RD: What was it like working with Joe Pisapia for the first time in over a decade as a co-producer? Did it feel like the both of you were picking up where you left off? I know you worked with him before with Ben Folds Five, but this was your first time working with him as a solo artist.
BF: He’s great and he’s a great musician. He gets me, he gets it, he was near where I live and it was really natural, which was important to me and I need that. I considered going to Los Angeles to go work with a bunch of other producers, which would have been great too, but I settled on Joe because we could figure it out. As long as we both have our eyes on the right thing we know we can make anything. We both are the types of people who can overthink things sometimes, but in a good way where we can just talk about stuff while making sure that we’re achieving what we set out to do.
RD: Last month, you released a music video for the song “Exhausting Lover” off of the album which features comedian Derek Waters, who is part of the TV show Drunk History. It starts off with him interviewing you about the album and then things get very theatrical with all the visuals being shown on an auditorium stage, so what inspired this setting for the video?
BF: That was Derek’s idea and I pretty much just trusted whatever he wanted to do. I sort of said to the label that if we could get Derek then we should do a video. He’s a friend of mine, but he’s busy and does things so there was a chance that he wouldn’t have time to do it so I figured that if we couldn’t get Derek then we could have someone do some animation or something. It turned out that he was available, he put himself into it and it was great because he wrote a lot of the lines in the song that needed to be served. He made it an entertaining video, that was pretty much him making it into a musical akin to community theater and it was fun.
RD: It definitely has that community theater vibe. With the show coming up at the Garde Arts Center, what can people expect in terms of the new album being interjected into your performance? Do you plan on playing it front to back and then playing some of your hits or can people expect it to be weaved into a set of older material?
BF: We’ll do both, but the thing about this show is that it’s the very first one of the tour to promote the album so it’s going to be really exciting. We would have rehearsed, gotten our theory together and then you never forget the first show. It’s going to be me with the band that recorded the album, so we’re going to do both old and new stuff. I like to do it all because I’ve written a lot of songs and I personally don’t like to see an artist stray from their older material. You can do whatever you want, but I like to see some of the older stuff and how it fits into the set.
RD: You can establish a unique cohesiveness that way by merging the older material with the new material and seeing how it goes. Outside of performing and recording, what are some other ventures that you have going on these days? Are you still doing the Lightning Bugs podcast?
BF: No, I wrapped that up. I’ve continued my work at the Kennedy Center with the National Symphony Orchestra along with getting this album out.
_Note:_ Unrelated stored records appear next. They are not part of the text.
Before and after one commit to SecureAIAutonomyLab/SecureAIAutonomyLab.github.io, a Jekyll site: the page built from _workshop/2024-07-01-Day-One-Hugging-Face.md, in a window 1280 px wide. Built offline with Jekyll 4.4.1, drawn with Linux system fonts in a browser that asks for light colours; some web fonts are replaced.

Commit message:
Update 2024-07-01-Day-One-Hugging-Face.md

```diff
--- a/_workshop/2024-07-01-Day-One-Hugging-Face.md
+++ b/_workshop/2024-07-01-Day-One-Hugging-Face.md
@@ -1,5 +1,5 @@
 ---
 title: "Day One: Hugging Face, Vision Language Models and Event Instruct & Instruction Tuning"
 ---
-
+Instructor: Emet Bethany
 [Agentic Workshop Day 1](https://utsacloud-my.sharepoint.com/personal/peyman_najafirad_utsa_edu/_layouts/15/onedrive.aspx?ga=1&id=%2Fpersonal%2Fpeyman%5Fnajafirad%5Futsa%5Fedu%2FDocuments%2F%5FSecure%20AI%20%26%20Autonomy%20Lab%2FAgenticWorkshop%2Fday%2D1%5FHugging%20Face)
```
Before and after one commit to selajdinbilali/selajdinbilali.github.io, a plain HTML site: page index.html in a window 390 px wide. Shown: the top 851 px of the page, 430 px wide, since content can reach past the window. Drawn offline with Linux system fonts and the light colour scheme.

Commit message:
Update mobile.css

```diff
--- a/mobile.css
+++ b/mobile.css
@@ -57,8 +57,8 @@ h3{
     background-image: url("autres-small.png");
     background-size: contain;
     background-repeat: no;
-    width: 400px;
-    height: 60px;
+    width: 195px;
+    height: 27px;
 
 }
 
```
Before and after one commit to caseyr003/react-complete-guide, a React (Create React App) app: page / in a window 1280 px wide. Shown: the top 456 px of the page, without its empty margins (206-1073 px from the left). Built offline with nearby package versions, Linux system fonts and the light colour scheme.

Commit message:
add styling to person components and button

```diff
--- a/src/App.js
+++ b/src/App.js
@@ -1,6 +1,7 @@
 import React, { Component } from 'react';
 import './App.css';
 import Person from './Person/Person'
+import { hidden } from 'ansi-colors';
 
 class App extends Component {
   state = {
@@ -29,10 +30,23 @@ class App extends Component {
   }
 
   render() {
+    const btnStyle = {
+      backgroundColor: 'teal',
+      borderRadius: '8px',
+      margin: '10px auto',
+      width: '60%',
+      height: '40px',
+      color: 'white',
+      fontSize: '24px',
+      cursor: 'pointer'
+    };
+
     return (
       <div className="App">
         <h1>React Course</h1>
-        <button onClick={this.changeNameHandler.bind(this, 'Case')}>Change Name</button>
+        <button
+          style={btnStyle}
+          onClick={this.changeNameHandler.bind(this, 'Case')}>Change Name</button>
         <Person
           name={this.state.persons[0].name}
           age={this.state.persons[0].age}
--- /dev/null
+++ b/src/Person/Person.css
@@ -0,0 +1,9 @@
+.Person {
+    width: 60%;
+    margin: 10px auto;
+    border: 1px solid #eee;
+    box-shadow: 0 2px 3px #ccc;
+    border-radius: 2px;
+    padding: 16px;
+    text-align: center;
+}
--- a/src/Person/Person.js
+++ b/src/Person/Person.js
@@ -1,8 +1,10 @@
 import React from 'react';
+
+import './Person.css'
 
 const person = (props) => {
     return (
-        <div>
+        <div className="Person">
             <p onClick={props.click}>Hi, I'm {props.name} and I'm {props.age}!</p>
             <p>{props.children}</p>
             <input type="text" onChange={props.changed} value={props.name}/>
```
I’ve also had some various projects writing songs for television and stuff here and there. Mainly, I’ve been concentrating on the album and this tour, which will be going on all year, and then I’ll figure out what’s next.